▸ **Exercise objective**
From the first line to the last, copy the data exactly and drop the pictures.

▸ **Record excerpts**
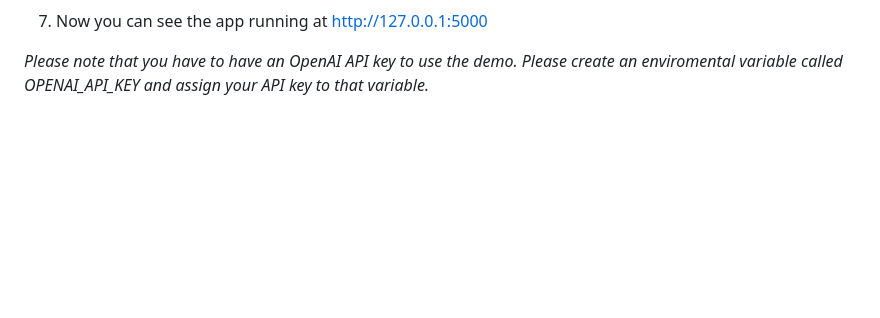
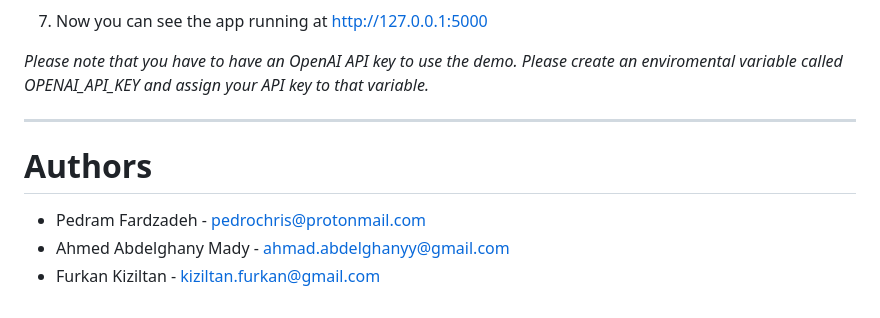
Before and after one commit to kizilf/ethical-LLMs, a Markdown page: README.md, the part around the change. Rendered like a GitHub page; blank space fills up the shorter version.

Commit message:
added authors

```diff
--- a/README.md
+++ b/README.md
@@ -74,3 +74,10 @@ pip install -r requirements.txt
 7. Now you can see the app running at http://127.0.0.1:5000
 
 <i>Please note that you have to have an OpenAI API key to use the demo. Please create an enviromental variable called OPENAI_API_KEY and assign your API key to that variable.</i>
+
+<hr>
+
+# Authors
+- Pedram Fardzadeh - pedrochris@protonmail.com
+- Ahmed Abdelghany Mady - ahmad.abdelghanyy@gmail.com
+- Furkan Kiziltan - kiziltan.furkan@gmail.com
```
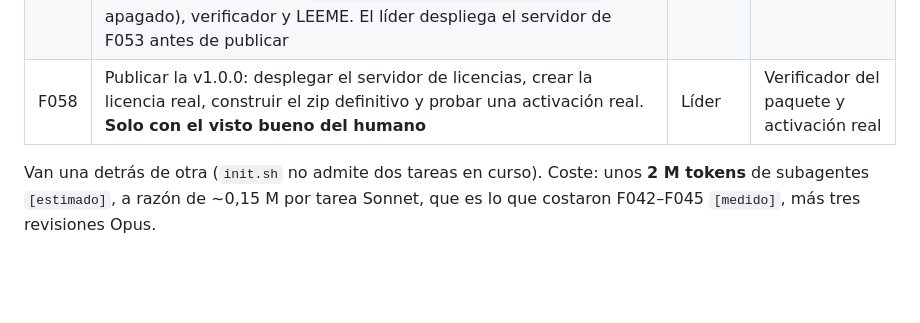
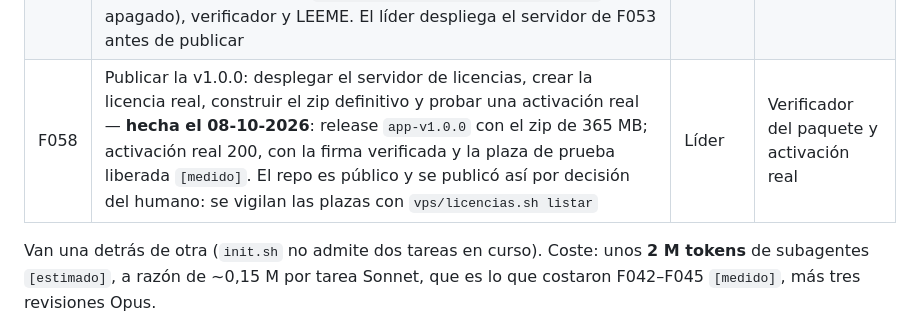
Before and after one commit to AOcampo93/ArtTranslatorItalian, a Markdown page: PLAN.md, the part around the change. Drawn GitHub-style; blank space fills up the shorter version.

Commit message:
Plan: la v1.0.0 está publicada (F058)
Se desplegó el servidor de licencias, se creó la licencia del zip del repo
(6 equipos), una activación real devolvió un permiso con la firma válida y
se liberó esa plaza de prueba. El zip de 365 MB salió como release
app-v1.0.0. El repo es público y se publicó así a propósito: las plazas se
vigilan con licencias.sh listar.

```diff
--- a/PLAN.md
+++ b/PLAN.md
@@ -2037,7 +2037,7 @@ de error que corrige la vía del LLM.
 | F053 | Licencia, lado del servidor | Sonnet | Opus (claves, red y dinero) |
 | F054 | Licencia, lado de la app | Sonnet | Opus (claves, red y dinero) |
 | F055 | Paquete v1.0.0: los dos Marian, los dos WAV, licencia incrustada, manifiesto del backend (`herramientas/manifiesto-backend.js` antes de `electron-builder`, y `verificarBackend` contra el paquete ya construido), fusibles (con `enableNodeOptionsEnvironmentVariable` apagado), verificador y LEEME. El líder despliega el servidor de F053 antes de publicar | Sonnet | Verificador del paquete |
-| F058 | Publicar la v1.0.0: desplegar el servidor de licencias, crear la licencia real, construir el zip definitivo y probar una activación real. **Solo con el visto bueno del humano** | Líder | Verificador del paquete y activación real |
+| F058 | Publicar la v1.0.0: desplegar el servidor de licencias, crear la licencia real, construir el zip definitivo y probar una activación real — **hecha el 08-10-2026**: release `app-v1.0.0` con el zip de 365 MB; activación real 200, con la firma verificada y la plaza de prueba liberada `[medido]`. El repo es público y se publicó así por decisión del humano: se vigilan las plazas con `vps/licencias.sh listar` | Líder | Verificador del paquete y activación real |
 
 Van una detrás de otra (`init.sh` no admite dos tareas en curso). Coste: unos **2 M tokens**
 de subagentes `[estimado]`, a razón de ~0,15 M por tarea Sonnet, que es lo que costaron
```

▸ **Written solution**
Before and after one commit to kizilf/ethical-LLMs, a Markdown page: README.md, the part around the change. Rendered like a GitHub page; blank space fills up the shorter version.

Commit message:
added authors

```diff
--- a/README.md
+++ b/README.md
@@ -74,3 +74,10 @@ pip install -r requirements.txt
 7. Now you can see the app running at http://127.0.0.1:5000
 
 <i>Please note that you have to have an OpenAI API key to use the demo. Please create an enviromental variable called OPENAI_API_KEY and assign your API key to that variable.</i>
+
+<hr>
+
+# Authors
+- Pedram Fardzadeh - pedrochris@protonmail.com
+- Ahmed Abdelghany Mady - ahmad.abdelghanyy@gmail.com
+- Furkan Kiziltan - kiziltan.furkan@gmail.com
```
Before and after one commit to AOcampo93/ArtTranslatorItalian, a Markdown page: PLAN.md, the part around the change. Drawn GitHub-style; blank space fills up the shorter version.

Commit message:
Plan: la v1.0.0 está publicada (F058)
Se desplegó el servidor de licencias, se creó la licencia del zip del repo
(6 equipos), una activación real devolvió un permiso con la firma válida y
se liberó esa plaza de prueba. El zip de 365 MB salió como release
app-v1.0.0. El repo es público y se publicó así a propósito: las plazas se
vigilan con licencias.sh listar.

```diff
--- a/PLAN.md
+++ b/PLAN.md
@@ -2037,7 +2037,7 @@ de error que corrige la vía del LLM.
 | F053 | Licencia, lado del servidor | Sonnet | Opus (claves, red y dinero) |
 | F054 | Licencia, lado de la app | Sonnet | Opus (claves, red y dinero) |
 | F055 | Paquete v1.0.0: los dos Marian, los dos WAV, licencia incrustada, manifiesto del backend (`herramientas/manifiesto-backend.js` antes de `electron-builder`, y `verificarBackend` contra el paquete ya construido), fusibles (con `enableNodeOptionsEnvironmentVariable` apagado), verificador y LEEME. El líder despliega el servidor de F053 antes de publicar | Sonnet | Verificador del paquete |
-| F058 | Publicar la v1.0.0: desplegar el servidor de licencias, crear la licencia real, construir el zip definitivo y probar una activación real. **Solo con el visto bueno del humano** | Líder | Verificador del paquete y activación real |
+| F058 | Publicar la v1.0.0: desplegar el servidor de licencias, crear la licencia real, construir el zip definitivo y probar una activación real — **hecha el 08-10-2026**: release `app-v1.0.0` con el zip de 365 MB; activación real 200, con la firma verificada y la plaza de prueba liberada `[medido]`. El repo es público y se publicó así por decisión del humano: se vigilan las plazas con `vps/licencias.sh listar` | Líder | Verificador del paquete y activación real |
 
 Van una detrás de otra (`init.sh` no admite dos tareas en curso). Coste: unos **2 M tokens**
 de subagentes `[estimado]`, a razón de ~0,15 M por tarea Sonnet, que es lo que costaron
```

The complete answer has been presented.